But those goals do not have to be in conflict.
If you read this column regularly, you know there are many reasons to leave your farm to your beneficiaries in trust. This is not about using a living trust, but rather designing a plan (probably within the terms of your living trust) that will, upon your death, create ongoing trusts for your heirs. We sometimes call those “beneficiary-controlled asset protection trusts.”
Two key benefits of such trusts are catastrophe protection and reducing taxes. Consider the farmer who inherited 400 acres in trust. She lives like she owns it but without fear of a lawsuit, divorce or nursing home taking it from her. She saves over $12,000 per year in income taxes, and depending on estate tax laws later, her heirs could easily avoid hundreds of thousands in estate taxes when she dies.
Those benefits of receiving the farm in trust are obvious and tangible.
But trusts also can provide a vehicle in which to place stipulations and conditions. In the extreme, you might say that particular land left in trust can never be sold, or that all money left in trust must be invested in two-year CDs, or in the family business. Maybe what comes to mind are trusts that give your children only the income, with the property eventually passing to the grandchildren.
You may recoil at such restrictions. Or maybe “control from the grave” is your middle name. If the latter, beware. If you try to exert too much control, the trusts you create for your heirs may offend them all, in which case it is highly probable that upon your death, they can and will get together and break it. The trust laws of Illinois (and most states) would permit that. Attempts at too much control will lead to those very efforts being invalidated.
Think carrot, not stick
A better approach for accomplishing your objectives is to think carefully about the advantages each child will get from their beneficiary-controlled asset protection trust. Create opportunities with checks and balances. Make sure everyone will benefit in ways that will appeal to them. Consider their natural desires. Nonfarmers receiving land might be inclined to accept rent income for life or might prefer to sell out. The farming child probably wants to acquire more or all of your land.
Design their trusts so those differing interests work in concert: If a nonfarmer wants to cash out, give him or her positive incentives to sell to the farmer on reasonable terms. Try to avoid forcing either to do anything, as force invites resistance. Just make it attractive for them to accommodate each other.
Assuming the trust permits a child to sell his share of the farm, then what? Does that trust simply end? No. The money comes to the trust and replaces the land that was in his trust. Allow the beneficiary, as trustee, to control how the funds are reinvested. By reinvesting within the trust, the assets remain protected.

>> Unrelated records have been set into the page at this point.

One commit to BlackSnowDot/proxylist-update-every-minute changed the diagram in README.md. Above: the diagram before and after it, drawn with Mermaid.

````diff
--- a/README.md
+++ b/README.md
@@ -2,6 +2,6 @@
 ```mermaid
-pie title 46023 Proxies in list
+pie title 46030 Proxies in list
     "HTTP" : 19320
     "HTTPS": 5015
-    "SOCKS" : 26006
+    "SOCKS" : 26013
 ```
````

Regardless of whether it is the land or the reinvested proceeds in the trust, how long can a beneficiary-controlled asset protection trust last? For as long as you want the tax advantages and protection to last. In other words, as long as your child hasn’t spent the inheritance, it ought to remain in trust.

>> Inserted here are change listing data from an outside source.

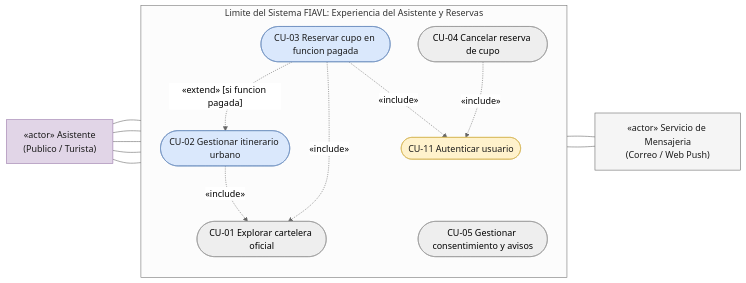
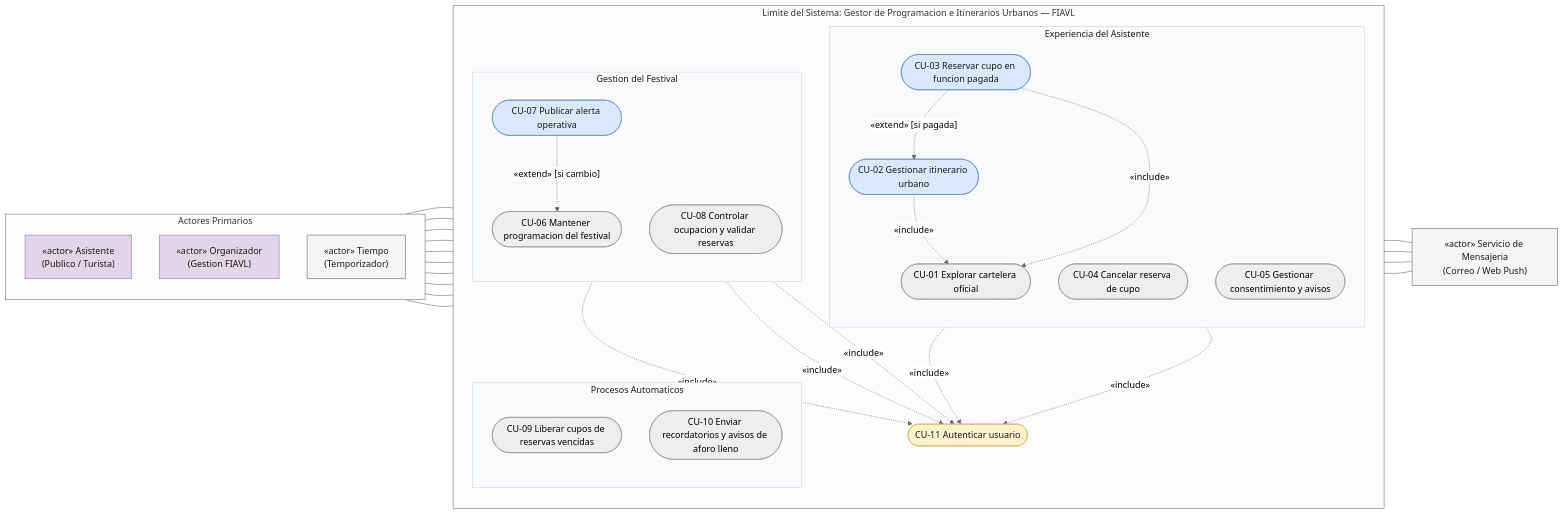
Before and after one commit to ArquitecturaSoftwareEC-UNI/FIAVL_ProyectoBIM: the diagram in docs/architecture/01-scenarios-view.md, drawn with Mermaid (neutral theme). The commit also changed other lines of this file and 1 other file, not shown here.

Commit message:
refactor(arch): unificar Vista +1 en un solo diagrama limpio sin cruces

````diff
--- a/docs/architecture/01-scenarios-view.md
+++ b/docs/architecture/01-scenarios-view.md
@@ -31,37 +29,79 @@
 ```mermaid
 flowchart LR
-  ACT_ASIST["«actor» Asistente\n(Publico / Turista)"]
+  subgraph PRIMARIOS["Actores Primarios"]
+    direction TB
+    ACT_ASIST["«actor» Asistente\n(Publico / Turista)"]
+    ACT_ORG["«actor» Organizador\n(Gestion FIAVL)"]
+    ACT_TIEMPO["«actor» Tiempo\n(Temporizador)"]
+  end
 
-  subgraph SYS_A["Limite del Sistema FIAVL: Experiencia del Asistente y Reservas"]
+  subgraph SYS["Limite del Sistema: Gestor de Programacion e Itinerarios Urbanos — FIAVL"]
     direction TB
-    CU01(["CU-01 Explorar cartelera oficial"])
-    CU02(["CU-02 Gestionar itinerario urbano"])
-    CU03(["CU-03 Reservar cupo en funcion pagada"])
-    CU04(["CU-04 Cancelar reserva de cupo"])
-    CU05(["CU-05 Gestionar consentimiento y avisos"])
+    subgraph G_ASIST["Experiencia del Asistente"]
+      direction TB
+      CU01(["CU-01 Explorar cartelera oficial"])
+      CU02(["CU-02 Gestionar itinerario urbano"])
+      CU03(["CU-03 Reservar cupo en funcion pagada"])
+      CU04(["CU-04 Cancelar reserva de cupo"])
+      CU05(["CU-05 Gestionar consentimiento y avisos"])
+    end
+
+    subgraph G_ORG["Gestion del Festival"]
+      direction TB
+      CU06(["CU-06 Mantener programacion del festival"])
+      CU07(["CU-07 Publicar alerta operativa"])
+      CU08(["CU-08 Controlar ocupacion y validar reservas"])
+    end
+
+    subgraph G_AUTO["Procesos Automaticos"]
+      direction TB
+      CU09(["CU-09 Liberar cupos de reservas vencidas"])
+      CU10(["CU-10 Enviar recordatorios y avisos de aforo lleno"])
+    end
+
     CU11(["CU-11 Autenticar usuario"])
 
     CU02 -. "«include»" .-> CU01
-    CU03 -. "«extend» [si funcion pagada]" .-> CU02
+    CU03 -. "«extend» [si pagada]" .-> CU02
     CU03 -. "«include»" .-> CU01
+    CU07 -. "«extend» [si cambio]" .-> CU06
+
     CU03 -. "«include»" .-> CU11
     CU04 -. "«include»" .-> CU11
+    CU06 -. "«include»" .-> CU11
+    CU07 -. "«include»" .-> CU11
+    CU08 -. "«include»" .-> CU11
   end
 
   ACT_MSG["«actor» Servicio de Mensajeria\n(Correo / Web Push)"]
 
   ACT_ASIST --- CU01
   ACT_ASIST --- CU02
   ACT_ASIST --- CU03
   ACT_ASIST --- CU04
   ACT_ASIST --- CU05
 
+  ACT_ORG --- CU06
+  ACT_ORG --- CU07
+  ACT_ORG --- CU08
+
+  ACT_TIEMPO --- CU09
+  ACT_TIEMPO --- CU10
+
   CU03 --- ACT_MSG
   CU04 --- ACT_MSG
+  CU07 --- ACT_MSG
+  CU10 --- ACT_MSG
 
   style ACT_ASIST fill:#E1D5E7,stroke:#9673A6,color:#1a1a1a
+  style ACT_ORG fill:#E1D5E7,stroke:#9673A6,color:#1a1a1a
+  style ACT_TIEMPO fill:#F5F5F5,stroke:#666666,color:#1a1a1a
   style ACT_MSG fill:#F5F5F5,stroke:#666666,color:#1a1a1a
   style CU02 fill:#DAE8FC,stroke:#6C8EBF,color:#1a1a1a
   style CU03 fill:#DAE8FC,stroke:#6C8EBF,color:#1a1a1a
+  style CU07 fill:#DAE8FC,stroke:#6C8EBF,color:#1a1a1a
   style CU11 fill:#FFF2CC,stroke:#D6B656,color:#1a1a1a
+  style G_ASIST fill:#F8FAFC,stroke:#CBD5E1,color:#1a1a1a
+  style G_ORG fill:#F8FAFC,stroke:#CBD5E1,color:#1a1a1a
+  style G_AUTO fill:#F8FAFC,stroke:#CBD5E1,color:#1a1a1a
 ```
````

Which brings me to a final point: When your child dies, probably 30 years after you, what will happen to the remaining assets? Do you think you should dictate that from the grave?

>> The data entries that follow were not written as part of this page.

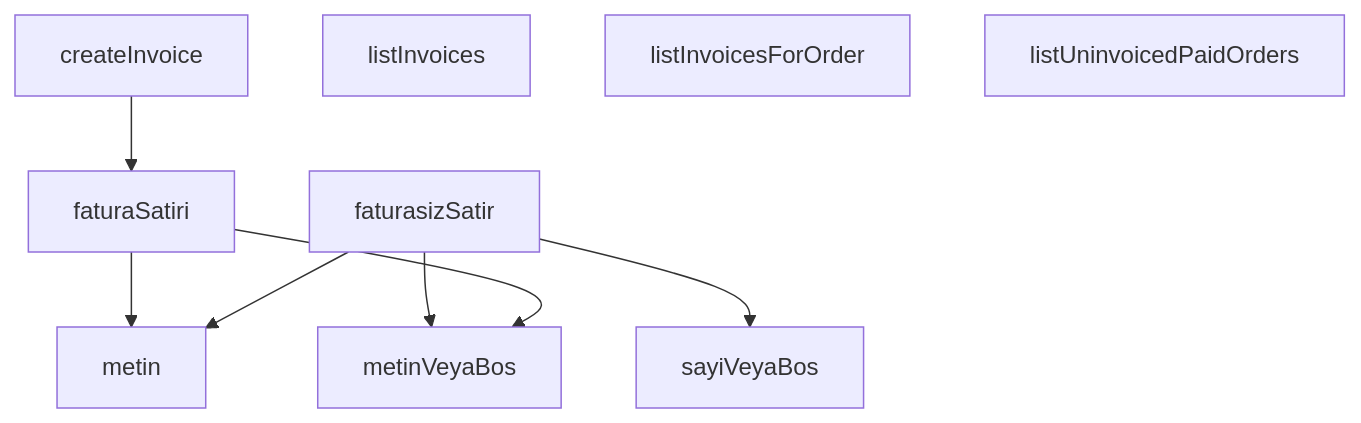
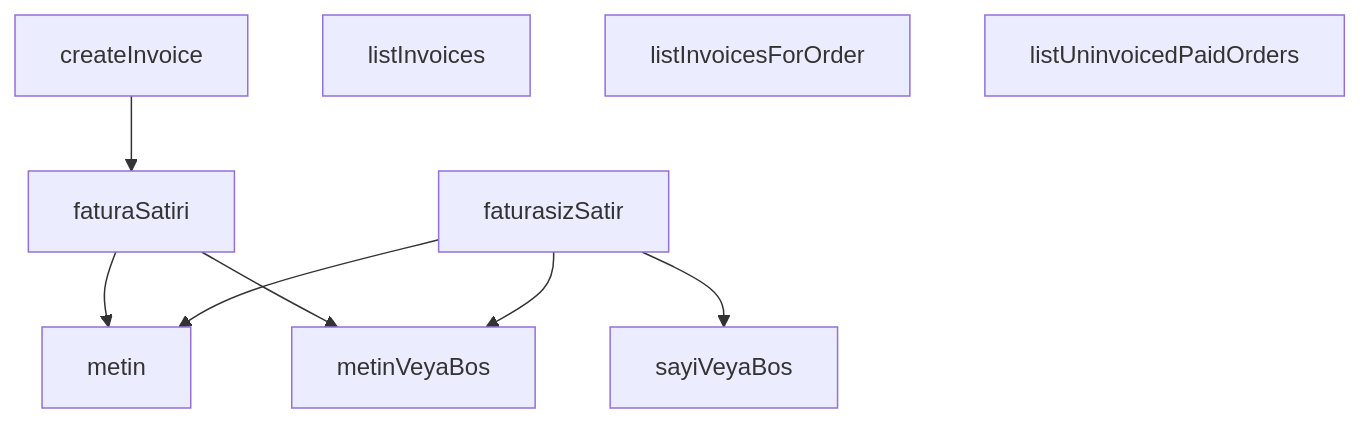
Before and after one commit to peckop/venthub-hvac-esite: the diagram in src/lib/services/orderInvoice.service.md, drawn with Mermaid. The commit also changed other lines of this file and 189 other files, not shown here.

````diff
--- a/src/lib/services/orderInvoice.service.md
+++ b/src/lib/services/orderInvoice.service.md
@@ -251,18 +190,18 @@
 ```mermaid
 graph TD
     orderInvoice_service_ts__createInvoice["createInvoice"]
     orderInvoice_service_ts__faturaSatiri["faturaSatiri"]
     orderInvoice_service_ts__faturasizSatir["faturasizSatir"]
     orderInvoice_service_ts__listInvoices["listInvoices"]
     orderInvoice_service_ts__listInvoicesForOrder["listInvoicesForOrder"]
     orderInvoice_service_ts__listUninvoicedPaidOrders["listUninvoicedPaidOrders"]
     orderInvoice_service_ts__metin["metin"]
     orderInvoice_service_ts__metinVeyaBos["metinVeyaBos"]
     orderInvoice_service_ts__sayiVeyaBos["sayiVeyaBos"]
-    orderInvoice_service_ts__faturasizSatir --> orderInvoice_service_ts__metinVeyaBos
+    orderInvoice_service_ts__faturasizSatir --> orderInvoice_service_ts__sayiVeyaBos
     orderInvoice_service_ts__faturaSatiri --> orderInvoice_service_ts__metin
-    orderInvoice_service_ts__faturasizSatir --> orderInvoice_service_ts__sayiVeyaBos
     orderInvoice_service_ts__faturasizSatir --> orderInvoice_service_ts__metin
     orderInvoice_service_ts__createInvoice --> orderInvoice_service_ts__faturaSatiri
     orderInvoice_service_ts__faturaSatiri --> orderInvoice_service_ts__metinVeyaBos
+    orderInvoice_service_ts__faturasizSatir --> orderInvoice_service_ts__metinVeyaBos
 ```
````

Requiring your child to leave what is left of his or her inheritance to your grandchildren in some pre-determined manner is, in my view, dangerous and presumptuous. You cannot know so far in advance what will be best for your grandchildren. Most children who inherit and have not blown the inheritance prior to their death probably deserve a say in how to best pass what is left to future generations.
A well-designed beneficiary-controlled asset protection trust will give them that privilege. If you don’t give them at least some control over what is left, you will give them one more reason to try to break your plan.
Ferguson is an attorney who owns The Estate Planning Center in Salem, Ill. Learn more at thefarmersestateplanningattorneys.com. The opinions of this writer are not necessarily those of Farm Progress/Informa.